→ **WHAT IS BEING ASKED**
Could you restate all of the records exactly, leaving out the pictures?

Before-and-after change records
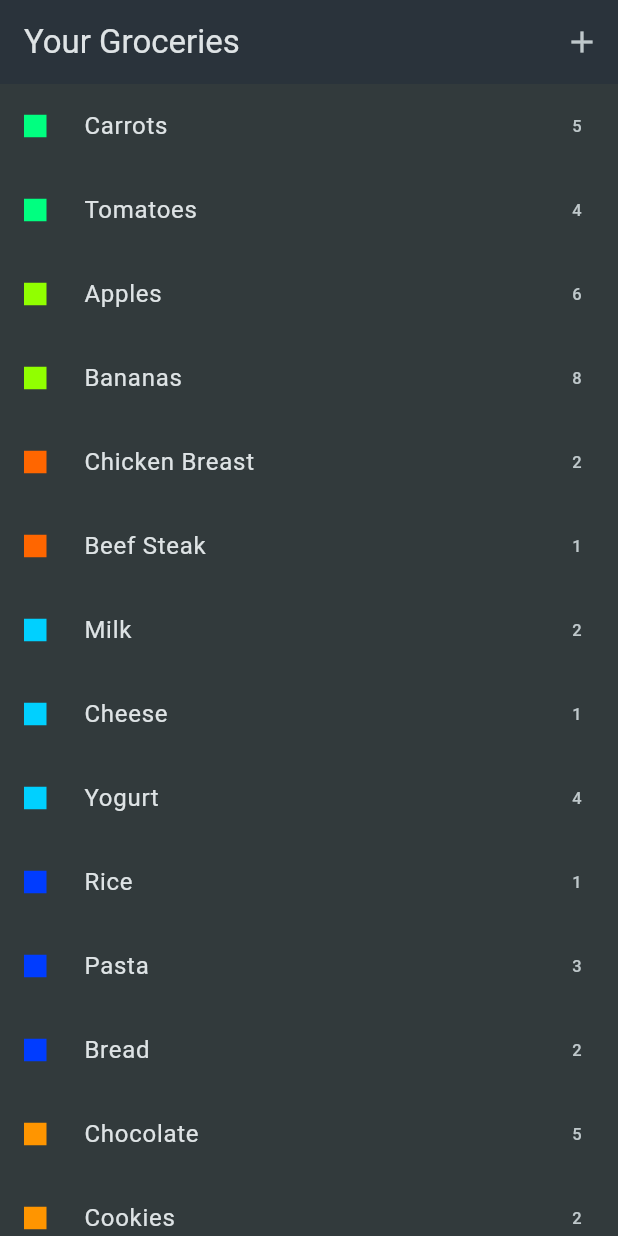
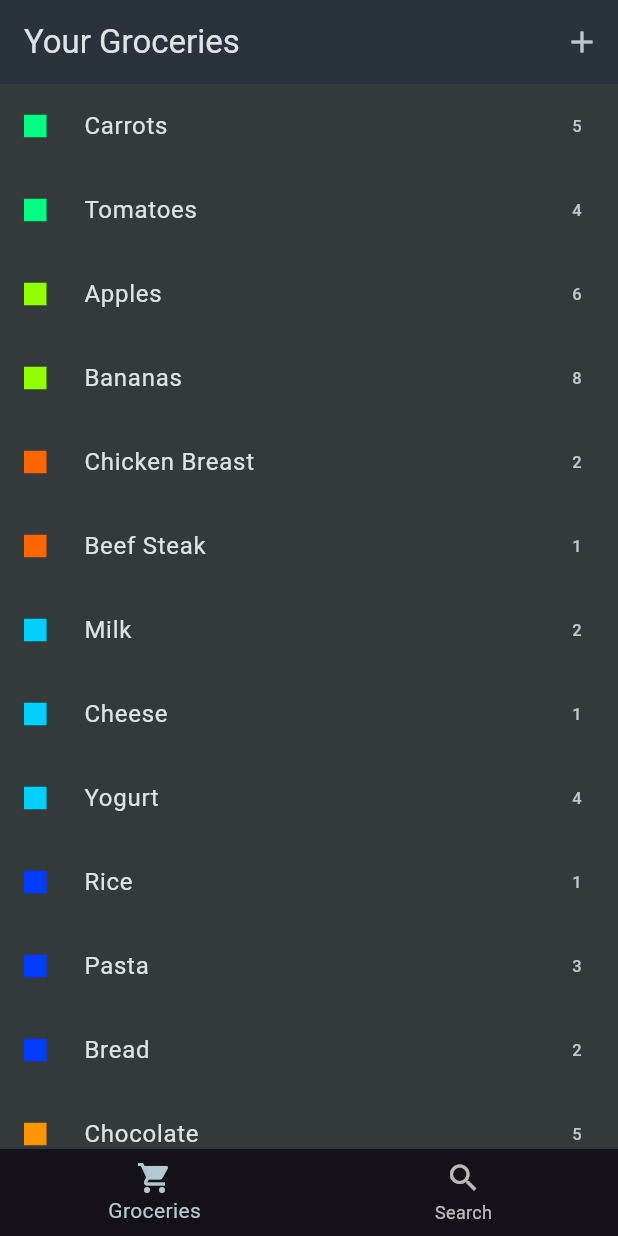
Before and after one commit to Vorak-Tong/W13_Quiz, a Flutter app: the screen it shows after launch, on a phone screen of 412 x 824 dp. Run offline on Flutter 3.47's test engine with Material 3 defaults, Android fonts, the phone set to English and light mode, and no system bars.

Commit message:
end code

```diff
--- a/lib/ui/groceries/grocery_list.dart
+++ b/lib/ui/groceries/grocery_list.dart
@@ -1,6 +1,6 @@
 import 'package:flutter/material.dart';
 import '../../data/mock_grocery_repository.dart';
-import '../../../models/grocery.dart';
+import '../../models/grocery.dart';
 import 'grocery_form.dart';
 
 class GroceryList extends StatefulWidget {
@@ -11,6 +11,8 @@ class GroceryList extends StatefulWidget {
 }
 
 class _GroceryListState extends State<GroceryList> {
+  int _selectedIndex = 0;
+  String _searchQuery = '';
 
   void onCreate() async {
     // Navigate to the form screen using the Navigator push
@@ -25,17 +27,70 @@ class _GroceryListState extends State<GroceryList> {
     }
   }
 
+  Widget _buildSearchTab(){
+    Widget searchContent;
+    String search = _searchQuery.trim();
+
+    if(search.isEmpty) {
+      searchContent = const Center(child: Text('Type to search'));
+    }
+    else{
+      final filteredItems = dummyGroceryItems
+          .where((item) =>
+              item.name.toLowerCase().startsWith(search.toLowerCase()))
+          .toList();
+
+      if(filteredItems.isEmpty) {
+        searchContent = const Center(child: Text('No items found.'));
+      }
+      else{
+        searchContent = ListView.builder(
+          itemCount: filteredItems.length,
+          itemBuilder: (context, index) =>
+              GroceryTile(grocery: filteredItems[index]),
+        );
+      }
+    }
+
+    return Column(
+      children: [
+        Padding(
+          padding: const EdgeInsets.all(16),
+          child: TextField(
+            decoration: const InputDecoration(
+              labelText: 'Search',
+              prefixIcon: Icon(Icons.search),
+              border: OutlineInputBorder(),
+            ),
+            onChanged: (value) {
+              setState(() {
+                _searchQuery = value;
+              });
+            },
+          ),
+        ),
+        Expanded(child: searchContent),
+      ],
+    );
+  }
+
   @override
   Widget build(BuildContext context) {
-    Widget content = const Center(child: Text('No items added yet.'));
+    Widget? content;
 
-    if (dummyGroceryItems.isNotEmpty) {
-      //  Display groceries with an Item builder and  LIst Tile
-      content = ListView.builder(
-        itemCount: dummyGroceryItems.length,
-        itemBuilder: (context, index) =>
-            GroceryTile(grocery: dummyGroceryItems[index]),
-      );
+    if(_selectedIndex == 0){
+      if(dummyGroceryItems.isEmpty){
+        content = const Center(child: Text("No items added yet"));
+      }
+      else{
+        content = ListView.builder(
+          itemCount: dummyGroceryItems.length,
+          itemBuilder: (context, index) => GroceryTile(grocery: dummyGroceryItems[index])
+        );
+      }
+    }
+    else{
+      content = _buildSearchTab();
     }
 
     return Scaffold(
@@ -44,6 +99,24 @@ class _GroceryListState extends State<GroceryList> {
         actions: [IconButton(onPressed: onCreate, icon: const Icon(Icons.add))],
       ),
       body: content,
+      bottomNavigationBar: BottomNavigationBar(
+        currentIndex: _selectedIndex,
+        onTap: (index){
+          setState(() {
+            _selectedIndex = index;
+          });
+        },
+        items: [
+          BottomNavigationBarItem(
+            icon: Icon(Icons.local_grocery_store),
+            label: 'Groceries',
+          ),
+          BottomNavigationBarItem(
+            icon: Icon(Icons.search),
+            label: 'Search',
+          ),
+        ],
+      ),
     );
   }
 }
```
Also changed, not shown: 1 other file.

→ **RESPONSE**
Before and after one commit to Vorak-Tong/W13_Quiz, a Flutter app: the screen it shows after launch, on a phone screen of 412 x 824 dp. Run offline on Flutter 3.47's test engine with Material 3 defaults, Android fonts, the phone set to English and light mode, and no system bars.

Commit message:
end code

```diff
--- a/lib/ui/groceries/grocery_list.dart
+++ b/lib/ui/groceries/grocery_list.dart
@@ -1,6 +1,6 @@
 import 'package:flutter/material.dart';
 import '../../data/mock_grocery_repository.dart';
-import '../../../models/grocery.dart';
+import '../../models/grocery.dart';
 import 'grocery_form.dart';
 
 class GroceryList extends StatefulWidget {
@@ -11,6 +11,8 @@ class GroceryList extends StatefulWidget {
 }
 
 class _GroceryListState extends State<GroceryList> {
+  int _selectedIndex = 0;
+  String _searchQuery = '';
 
   void onCreate() async {
     // Navigate to the form screen using the Navigator push
@@ -25,17 +27,70 @@ class _GroceryListState extends State<GroceryList> {
     }
   }
 
+  Widget _buildSearchTab(){
+    Widget searchContent;
+    String search = _searchQuery.trim();
+
+    if(search.isEmpty) {
+      searchContent = const Center(child: Text('Type to search'));
+    }
+    else{
+      final filteredItems = dummyGroceryItems
+          .where((item) =>
+              item.name.toLowerCase().startsWith(search.toLowerCase()))
+          .toList();
+
+      if(filteredItems.isEmpty) {
+        searchContent = const Center(child: Text('No items found.'));
+      }
+      else{
+        searchContent = ListView.builder(
+          itemCount: filteredItems.length,
+          itemBuilder: (context, index) =>
+              GroceryTile(grocery: filteredItems[index]),
+        );
+      }
+    }
+
+    return Column(
+      children: [
+        Padding(
+          padding: const EdgeInsets.all(16),
+          child: TextField(
+            decoration: const InputDecoration(
+              labelText: 'Search',
+              prefixIcon: Icon(Icons.search),
+              border: OutlineInputBorder(),
+            ),
+            onChanged: (value) {
+              setState(() {
+                _searchQuery = value;
+              });
+            },
+          ),
+        ),
+        Expanded(child: searchContent),
+      ],
+    );
+  }
+
   @override
   Widget build(BuildContext context) {
-    Widget content = const Center(child: Text('No items added yet.'));
+    Widget? content;
 
-    if (dummyGroceryItems.isNotEmpty) {
-      //  Display groceries with an Item builder and  LIst Tile
-      content = ListView.builder(
-        itemCount: dummyGroceryItems.length,
-        itemBuilder: (context, index) =>
-            GroceryTile(grocery: dummyGroceryItems[index]),
-      );
+    if(_selectedIndex == 0){
+      if(dummyGroceryItems.isEmpty){
+        content = const Center(child: Text("No items added yet"));
+      }
+      else{
+        content = ListView.builder(
+          itemCount: dummyGroceryItems.length,
+          itemBuilder: (context, index) => GroceryTile(grocery: dummyGroceryItems[index])
+        );
+      }
+    }
+    else{
+      content = _buildSearchTab();
     }
 
     return Scaffold(
@@ -44,6 +99,24 @@ class _GroceryListState extends State<GroceryList> {
         actions: [IconButton(onPressed: onCreate, icon: const Icon(Icons.add))],
       ),
       body: content,
+      bottomNavigationBar: BottomNavigationBar(
+        currentIndex: _selectedIndex,
+        onTap: (index){
+          setState(() {
+            _selectedIndex = index;
+          });
+        },
+        items: [
+          BottomNavigationBarItem(
+            icon: Icon(Icons.local_grocery_store),
+            label: 'Groceries',
+          ),
+          BottomNavigationBarItem(
+            icon: Icon(Icons.search),
+            label: 'Search',
+          ),
+        ],
+      ),
     );
   }
 }
```
Also changed, not shown: 1 other file.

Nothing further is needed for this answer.